_Directions_
Give the data below again exactly, and drop each picture from it.

[Records contained in a dataset]
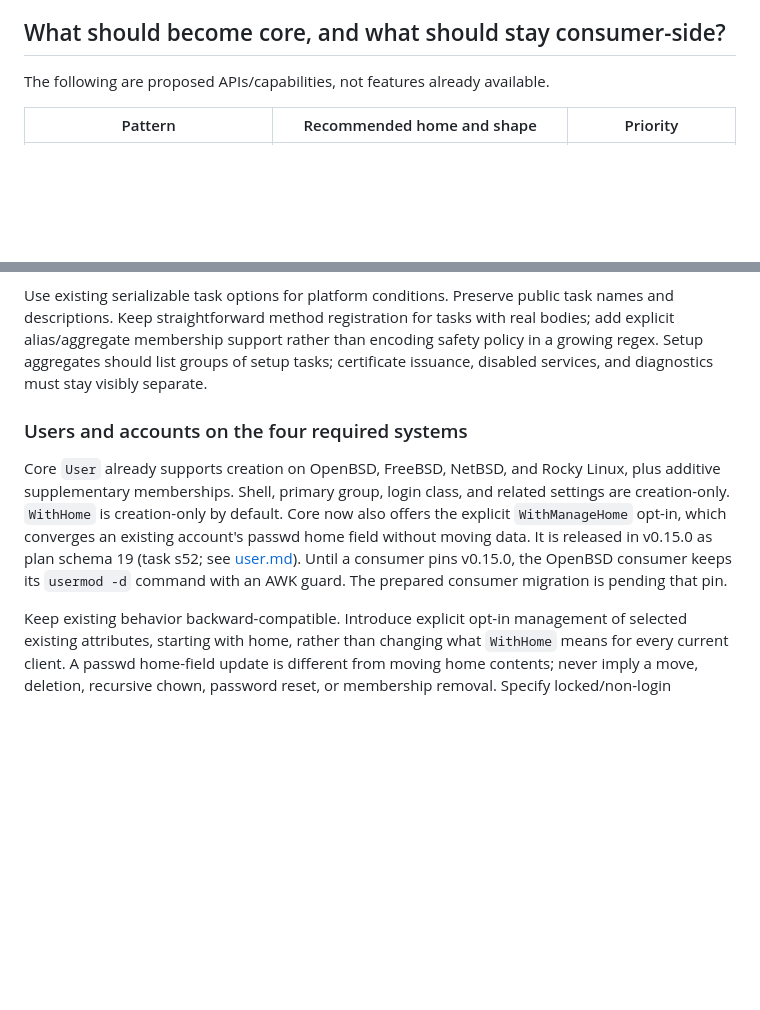
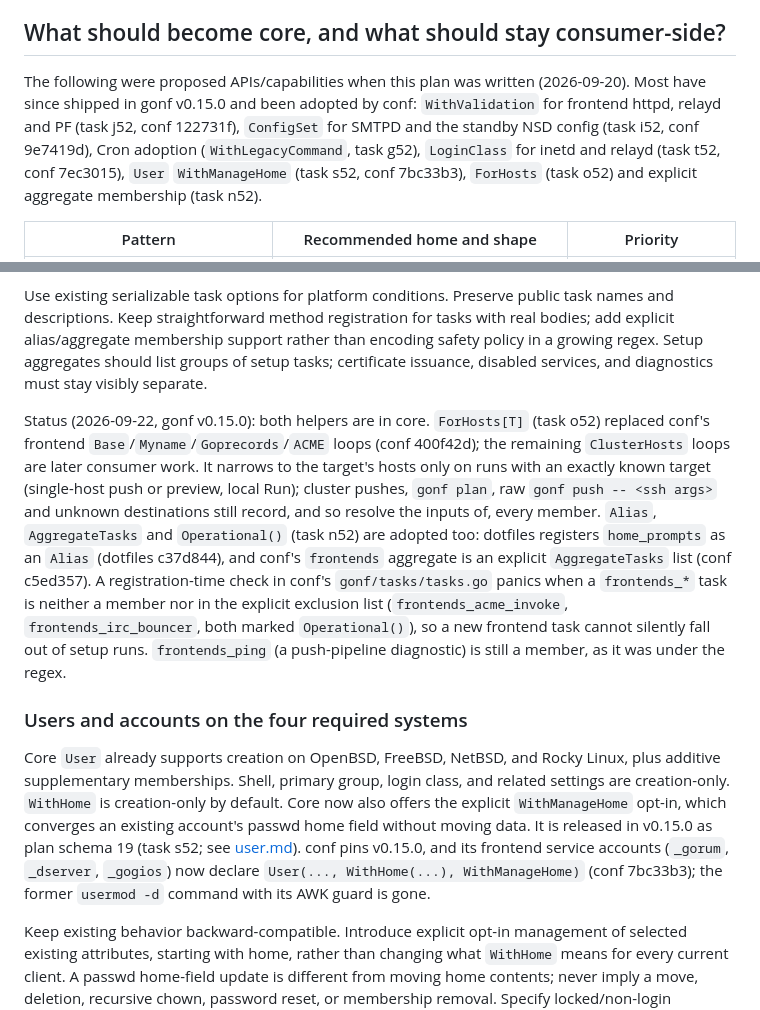
Before and after one commit to snonux/gonf, a Markdown page: docs/consumer-dsl-simplification-plan.md, 2 parts joined by grey strips. GitHub-like rendering; blank space fills up the shorter version.

```diff
--- a/docs/consumer-dsl-simplification-plan.md
+++ b/docs/consumer-dsl-simplification-plan.md
@@ -343,7 +343,13 @@ an explicit no-bootstrap/no-write contract, or clear separation from preparation
 
 ## What should become core, and what should stay consumer-side?
 
-The following are proposed APIs/capabilities, not features already available.
+The following were proposed APIs/capabilities when this plan was written
+(2026-09-20). Most have since shipped in gonf v0.15.0 and been adopted by conf:
+`WithValidation` for frontend httpd, relayd and PF (task j52, conf 122731f),
+`ConfigSet` for SMTPD and the standby NSD config (task i52, conf 9e7419d),
+Cron adoption (`WithLegacyCommand`, task g52), `LoginClass` for inetd and
+relayd (task t52, conf 7ec3015), `User` `WithManageHome` (task s52, conf
+7bc33b3), `ForHosts` (task o52) and explicit aggregate membership (task n52).
 
 | Pattern | Recommended home and shape | Priority |
 | --- | --- | --- |
@@ -414,6 +420,22 @@ encoding safety policy in a growing regex. Setup aggregates should list groups
 of setup tasks; certificate issuance, disabled services, and diagnostics must
 stay visibly separate.
 
+Status (2026-09-22, gonf v0.15.0): both helpers are in core. `ForHosts[T]`
+(task o52) replaced conf's frontend `Base`/`Myname`/`Goprecords`/`ACME`
+loops (conf 400f42d); the remaining `ClusterHosts` loops are later consumer
+work. It narrows to the target's hosts only on runs with an exactly known
+target (single-host push or preview, local Run); cluster pushes, `gonf plan`,
+raw `gonf push -- <ssh args>` and unknown destinations still record, and so
+resolve the inputs of, every member. `Alias`, `AggregateTasks` and
+`Operational()` (task n52) are adopted too: dotfiles registers `home_prompts`
+as an `Alias` (dotfiles c37d844), and conf's `frontends` aggregate is an
+explicit `AggregateTasks` list (conf c5ed357). A registration-time check in
+conf's `gonf/tasks/tasks.go` panics when a `frontends_*` task is neither a
+member nor in the explicit exclusion list (`frontends_acme_invoke`,
+`frontends_irc_bouncer`, both marked `Operational()`), so a new frontend task
+cannot silently fall out of setup runs. `frontends_ping` (a push-pipeline
+diagnostic) is still a member, as it was under the regex.
+
 ### Users and accounts on the four required systems
 
 Core `User` already supports creation on OpenBSD, FreeBSD, NetBSD, and Rocky
@@ -422,8 +444,9 @@ class, and related settings are creation-only. `WithHome` is creation-only by
 default. Core now also offers the explicit `WithManageHome` opt-in, which
 converges an existing account's passwd home field without moving data. It is
 released in v0.15.0 as plan schema 19 (task s52; see [user.md](user.md)).
-Until a consumer pins v0.15.0, the OpenBSD consumer keeps its `usermod -d`
-command with an AWK guard. The prepared consumer migration is pending that pin.
+conf pins v0.15.0, and its frontend service accounts (`_gorum`, `_dserver`,
+`_gogios`) now declare `User(..., WithHome(...), WithManageHome)` (conf
+7bc33b3); the former `usermod -d` command with its AWK guard is gone.
 
 Keep existing behavior backward-compatible. Introduce explicit opt-in management
 of selected existing attributes, starting with home, rather than changing what
```
Also changed, not shown: docs/conf-rex-gaps.md (+18 -17 lines).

_Answer space_
Before and after one commit to snonux/gonf, a Markdown page: docs/consumer-dsl-simplification-plan.md, 2 parts joined by grey strips. GitHub-like rendering; blank space fills up the shorter version.

```diff
--- a/docs/consumer-dsl-simplification-plan.md
+++ b/docs/consumer-dsl-simplification-plan.md
@@ -343,7 +343,13 @@ an explicit no-bootstrap/no-write contract, or clear separation from preparation
 
 ## What should become core, and what should stay consumer-side?
 
-The following are proposed APIs/capabilities, not features already available.
+The following were proposed APIs/capabilities when this plan was written
+(2026-09-20). Most have since shipped in gonf v0.15.0 and been adopted by conf:
+`WithValidation` for frontend httpd, relayd and PF (task j52, conf 122731f),
+`ConfigSet` for SMTPD and the standby NSD config (task i52, conf 9e7419d),
+Cron adoption (`WithLegacyCommand`, task g52), `LoginClass` for inetd and
+relayd (task t52, conf 7ec3015), `User` `WithManageHome` (task s52, conf
+7bc33b3), `ForHosts` (task o52) and explicit aggregate membership (task n52).
 
 | Pattern | Recommended home and shape | Priority |
 | --- | --- | --- |
@@ -414,6 +420,22 @@ encoding safety policy in a growing regex. Setup aggregates should list groups
 of setup tasks; certificate issuance, disabled services, and diagnostics must
 stay visibly separate.
 
+Status (2026-09-22, gonf v0.15.0): both helpers are in core. `ForHosts[T]`
+(task o52) replaced conf's frontend `Base`/`Myname`/`Goprecords`/`ACME`
+loops (conf 400f42d); the remaining `ClusterHosts` loops are later consumer
+work. It narrows to the target's hosts only on runs with an exactly known
+target (single-host push or preview, local Run); cluster pushes, `gonf plan`,
+raw `gonf push -- <ssh args>` and unknown destinations still record, and so
+resolve the inputs of, every member. `Alias`, `AggregateTasks` and
+`Operational()` (task n52) are adopted too: dotfiles registers `home_prompts`
+as an `Alias` (dotfiles c37d844), and conf's `frontends` aggregate is an
+explicit `AggregateTasks` list (conf c5ed357). A registration-time check in
+conf's `gonf/tasks/tasks.go` panics when a `frontends_*` task is neither a
+member nor in the explicit exclusion list (`frontends_acme_invoke`,
+`frontends_irc_bouncer`, both marked `Operational()`), so a new frontend task
+cannot silently fall out of setup runs. `frontends_ping` (a push-pipeline
+diagnostic) is still a member, as it was under the regex.
+
 ### Users and accounts on the four required systems
 
 Core `User` already supports creation on OpenBSD, FreeBSD, NetBSD, and Rocky
@@ -422,8 +444,9 @@ class, and related settings are creation-only. `WithHome` is creation-only by
 default. Core now also offers the explicit `WithManageHome` opt-in, which
 converges an existing account's passwd home field without moving data. It is
 released in v0.15.0 as plan schema 19 (task s52; see [user.md](user.md)).
-Until a consumer pins v0.15.0, the OpenBSD consumer keeps its `usermod -d`
-command with an AWK guard. The prepared consumer migration is pending that pin.
+conf pins v0.15.0, and its frontend service accounts (`_gorum`, `_dserver`,
+`_gogios`) now declare `User(..., WithHome(...), WithManageHome)` (conf
+7bc33b3); the former `usermod -d` command with its AWK guard is gone.
 
 Keep existing behavior backward-compatible. Introduce explicit opt-in management
 of selected existing attributes, starting with home, rather than changing what
```
Also changed, not shown: docs/conf-rex-gaps.md (+18 -17 lines).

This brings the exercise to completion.